Some autistic individuals with savant abilities are incredible artists. Dr. Rimland's son, Mark, is quickly establishing himself as an excellent watercolor artist. A child named Nadia drew beautiful pictures of horses, and her drawings have been compared to those of Rembrandt. Interestingly, she lost her drawing abilities when she started to learn to speak. Another artist with autism, Richard Wawro, who was described in an issue of Reader's Digest, is legally blind and draws in crayons. His works sell for up to $10,000, even the Pope owns one of his paintings.
Music is another common savant ability. Many performers with autism have perfect pitch and also have a great memory for music. In some cases, a person can hear a classical piece once and play it back in its entirety. Tim Baley, who also has Fragile X, is a concert pianist and the piano player for Hi Hopes, a musical group of singers and performers with autism and/or mental retardation. Hi Hopes played at the Los Angeles autism conference a few years ago and have even played at the White House. (Tim's mother wrote a book about his life. If you would like to obtain a copy of her book or learn more about Tim, you can write to: Mrs. Baley, Box 8207, Anaheim, CA 92812).
The movie Rain Man exposed millions of people to autism as well as the autistic savant phenomenon. (Unfortunately, some people now have the impression that all autistic individuals have these abilities.) In the movie, Raymond displayed a great memory for ball player statistics, memorized parts of the telephone book, and counted cards in Las Vegas. One wonders why this year's national autism conference is being held in Las Vegas!

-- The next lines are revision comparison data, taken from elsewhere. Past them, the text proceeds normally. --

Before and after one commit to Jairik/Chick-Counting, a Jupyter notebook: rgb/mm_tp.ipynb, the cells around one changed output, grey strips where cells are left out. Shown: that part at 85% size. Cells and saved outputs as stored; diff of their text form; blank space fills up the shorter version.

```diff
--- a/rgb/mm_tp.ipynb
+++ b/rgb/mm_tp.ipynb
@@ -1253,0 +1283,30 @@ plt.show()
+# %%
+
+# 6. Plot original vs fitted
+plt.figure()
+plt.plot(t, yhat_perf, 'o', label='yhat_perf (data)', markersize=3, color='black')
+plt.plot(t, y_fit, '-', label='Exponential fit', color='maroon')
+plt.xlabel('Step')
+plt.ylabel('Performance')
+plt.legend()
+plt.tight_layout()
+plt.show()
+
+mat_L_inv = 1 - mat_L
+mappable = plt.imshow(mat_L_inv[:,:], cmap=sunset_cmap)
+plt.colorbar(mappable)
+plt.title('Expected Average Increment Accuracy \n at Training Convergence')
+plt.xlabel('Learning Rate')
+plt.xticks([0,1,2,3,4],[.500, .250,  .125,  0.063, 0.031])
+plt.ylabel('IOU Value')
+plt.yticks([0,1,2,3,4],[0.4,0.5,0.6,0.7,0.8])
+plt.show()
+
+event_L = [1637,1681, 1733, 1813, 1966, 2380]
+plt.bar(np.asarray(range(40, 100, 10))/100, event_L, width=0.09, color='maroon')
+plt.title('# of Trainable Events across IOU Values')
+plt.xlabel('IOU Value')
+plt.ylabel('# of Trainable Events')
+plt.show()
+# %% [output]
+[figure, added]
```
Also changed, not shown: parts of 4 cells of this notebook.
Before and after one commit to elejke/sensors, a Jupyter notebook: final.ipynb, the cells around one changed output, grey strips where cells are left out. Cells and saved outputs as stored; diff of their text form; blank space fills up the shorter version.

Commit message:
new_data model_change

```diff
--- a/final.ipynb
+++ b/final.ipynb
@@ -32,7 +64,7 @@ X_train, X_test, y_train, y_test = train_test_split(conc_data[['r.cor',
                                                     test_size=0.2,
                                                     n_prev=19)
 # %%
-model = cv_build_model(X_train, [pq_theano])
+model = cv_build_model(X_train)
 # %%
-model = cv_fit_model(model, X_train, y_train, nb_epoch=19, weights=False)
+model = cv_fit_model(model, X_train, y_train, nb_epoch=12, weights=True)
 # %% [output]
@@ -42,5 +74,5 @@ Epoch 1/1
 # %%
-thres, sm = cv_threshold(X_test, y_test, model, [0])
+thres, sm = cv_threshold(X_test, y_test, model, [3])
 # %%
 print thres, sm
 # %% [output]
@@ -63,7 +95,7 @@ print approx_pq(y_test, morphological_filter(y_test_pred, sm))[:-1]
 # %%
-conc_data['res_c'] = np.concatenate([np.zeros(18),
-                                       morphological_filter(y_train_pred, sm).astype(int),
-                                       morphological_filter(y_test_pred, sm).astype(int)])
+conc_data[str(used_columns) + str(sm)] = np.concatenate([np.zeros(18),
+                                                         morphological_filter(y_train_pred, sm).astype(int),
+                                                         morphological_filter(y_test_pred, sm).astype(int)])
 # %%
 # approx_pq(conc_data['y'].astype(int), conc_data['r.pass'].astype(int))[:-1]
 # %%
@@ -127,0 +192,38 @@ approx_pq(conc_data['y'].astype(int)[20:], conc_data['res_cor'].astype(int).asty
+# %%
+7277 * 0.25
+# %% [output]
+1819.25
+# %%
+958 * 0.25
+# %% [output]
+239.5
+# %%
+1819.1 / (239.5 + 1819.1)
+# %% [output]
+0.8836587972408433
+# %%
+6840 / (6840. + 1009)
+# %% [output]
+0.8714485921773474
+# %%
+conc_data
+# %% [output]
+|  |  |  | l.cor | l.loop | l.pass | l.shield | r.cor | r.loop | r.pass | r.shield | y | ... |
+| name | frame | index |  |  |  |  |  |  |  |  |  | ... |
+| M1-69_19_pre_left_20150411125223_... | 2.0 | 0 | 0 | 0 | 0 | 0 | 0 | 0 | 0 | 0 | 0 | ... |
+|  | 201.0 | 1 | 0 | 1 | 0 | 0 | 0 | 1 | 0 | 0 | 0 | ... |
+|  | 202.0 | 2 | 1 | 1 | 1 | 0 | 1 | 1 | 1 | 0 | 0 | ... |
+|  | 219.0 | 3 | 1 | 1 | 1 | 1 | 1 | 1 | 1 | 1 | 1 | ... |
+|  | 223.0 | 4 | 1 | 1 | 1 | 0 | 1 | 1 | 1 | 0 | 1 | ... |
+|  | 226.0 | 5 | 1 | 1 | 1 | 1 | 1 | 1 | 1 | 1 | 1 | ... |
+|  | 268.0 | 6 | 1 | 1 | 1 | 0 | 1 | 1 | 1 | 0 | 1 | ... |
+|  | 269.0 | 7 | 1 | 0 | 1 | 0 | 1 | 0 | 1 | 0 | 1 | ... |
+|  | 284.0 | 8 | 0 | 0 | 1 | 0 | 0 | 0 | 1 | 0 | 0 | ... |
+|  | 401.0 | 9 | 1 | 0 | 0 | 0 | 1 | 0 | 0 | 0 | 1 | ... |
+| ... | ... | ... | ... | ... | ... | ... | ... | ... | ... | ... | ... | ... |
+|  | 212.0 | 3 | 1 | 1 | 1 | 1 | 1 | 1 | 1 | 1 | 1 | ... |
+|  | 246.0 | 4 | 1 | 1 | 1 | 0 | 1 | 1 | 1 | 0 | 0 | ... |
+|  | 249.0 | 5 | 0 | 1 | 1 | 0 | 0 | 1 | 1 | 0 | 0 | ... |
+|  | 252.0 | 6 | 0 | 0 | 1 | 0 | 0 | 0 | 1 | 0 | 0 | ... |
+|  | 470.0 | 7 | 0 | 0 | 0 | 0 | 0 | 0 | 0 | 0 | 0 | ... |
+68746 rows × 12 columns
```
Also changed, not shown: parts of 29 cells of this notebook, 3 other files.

The reason why some autistic individuals have savant abilities is not known. There are many theories, but there is no evidence to support any of them. For example, Dr. Rimland speculates that these individuals have incredible concentration abilities and can focus their complete attention to a specific area of interest. Admittedly, researchers in psychology feel that we will never truly understand memory and cognition until we understand the autistic savant.